WHAT YOU NEED TO DO → Your task is to copy each line of the material that includes "documentation".

LISTED RECORDS →
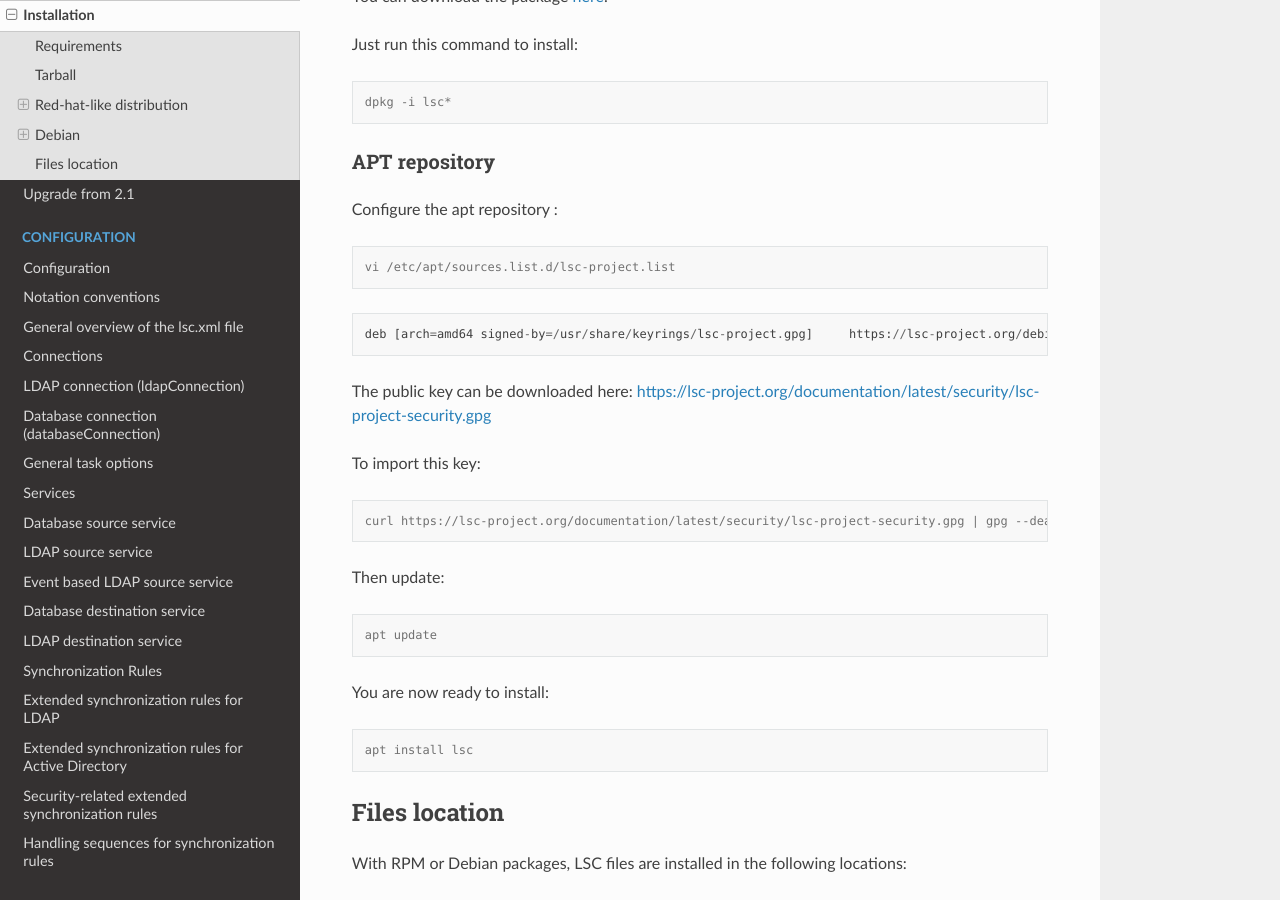
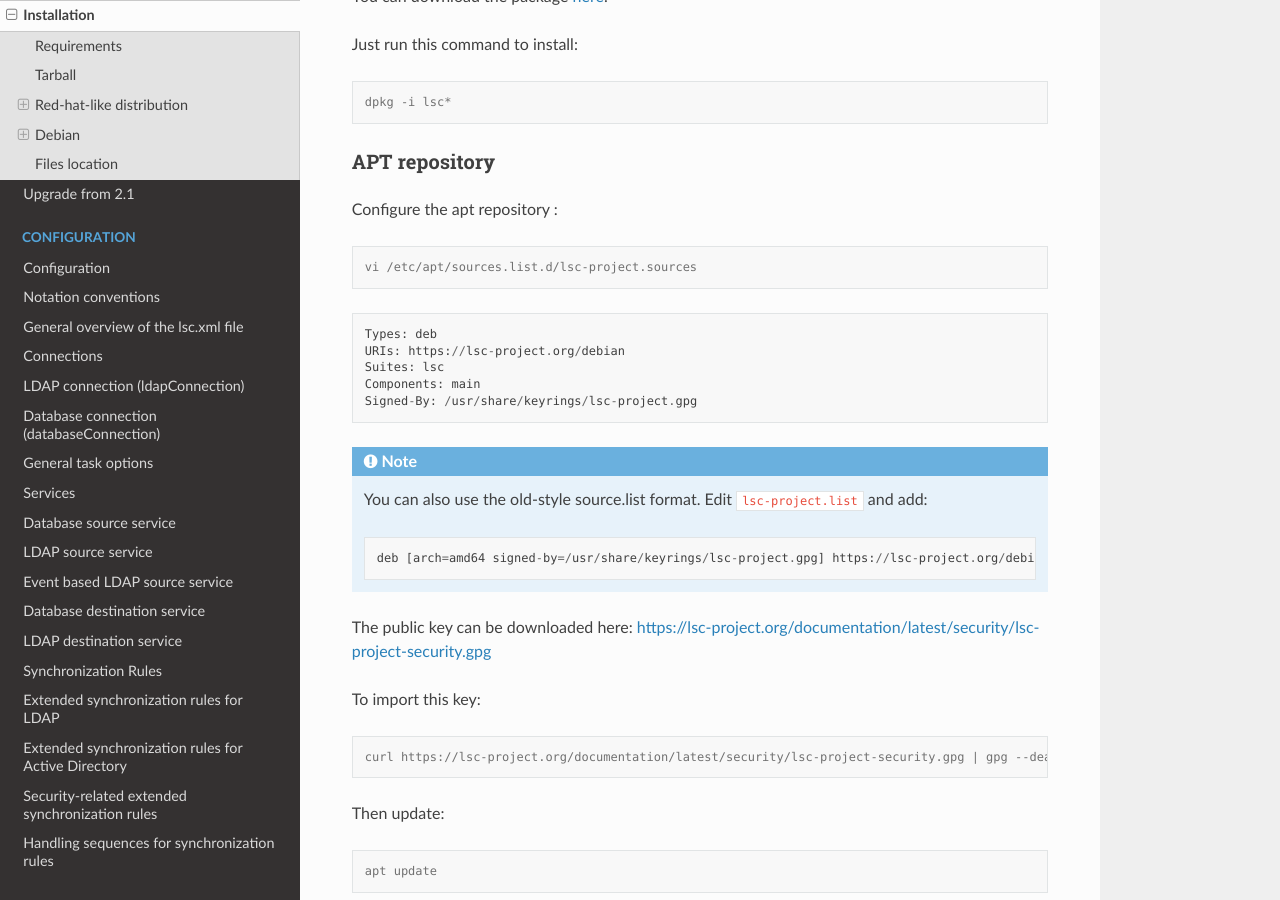
Before and after one commit to lsc-project/documentation, a Sphinx documentation site: the page built from source/installation.rst, in a window 1280 px wide and 900 px high, scrolled down 2304 px. Built offline with Sphinx 7.4.7 and the Read the Docs theme 3.1.0, drawn with Linux system fonts in a browser that asks for light colours.

Commit message:
use new deb822 format for apt repository
see also https://github.com/lsc-project/lsc/issues/424

```diff
--- a/source/installation.rst
+++ b/source/installation.rst
@@ -121,11 +121,22 @@ Configure the apt repository :
 
 .. code-block:: console
 
-    vi /etc/apt/sources.list.d/lsc-project.list
+    vi /etc/apt/sources.list.d/lsc-project.sources
 
 .. code-block::
 
-    deb [arch=amd64 signed-by=/usr/share/keyrings/lsc-project.gpg]     https://lsc-project.org/debian lsc main
+    Types: deb
+    URIs: https://lsc-project.org/debian
+    Suites: lsc
+    Components: main
+    Signed-By: /usr/share/keyrings/lsc-project.gpg
+
+.. note::
+
+    You can also use the old-style source.list format. Edit ``lsc-project.list`` and add::
+
+        deb [arch=amd64 signed-by=/usr/share/keyrings/lsc-project.gpg] https://lsc-project.org/debian lsc main
+
 
 The public key can be downloaded here: `https://lsc-project.org/documentation/latest/security/lsc-project-security.gpg <https://lsc-project.org/documentation/latest/security/lsc-project-security.gpg>`__
 
```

ANSWER BOX →
Before and after one commit to lsc-project/documentation, a Sphinx documentation site: the page built from source/installation.rst, in a window 1280 px wide and 900 px high, scrolled down 2304 px. Built offline with Sphinx 7.4.7 and the Read the Docs theme 3.1.0, drawn with Linux system fonts in a browser that asks for light colours.
 The public key can be downloaded here: `https://lsc-project.org/documentation/latest/security/lsc-project-security.gpg <https://lsc-project.org/documentation/latest/security/lsc-project-security.gpg>`__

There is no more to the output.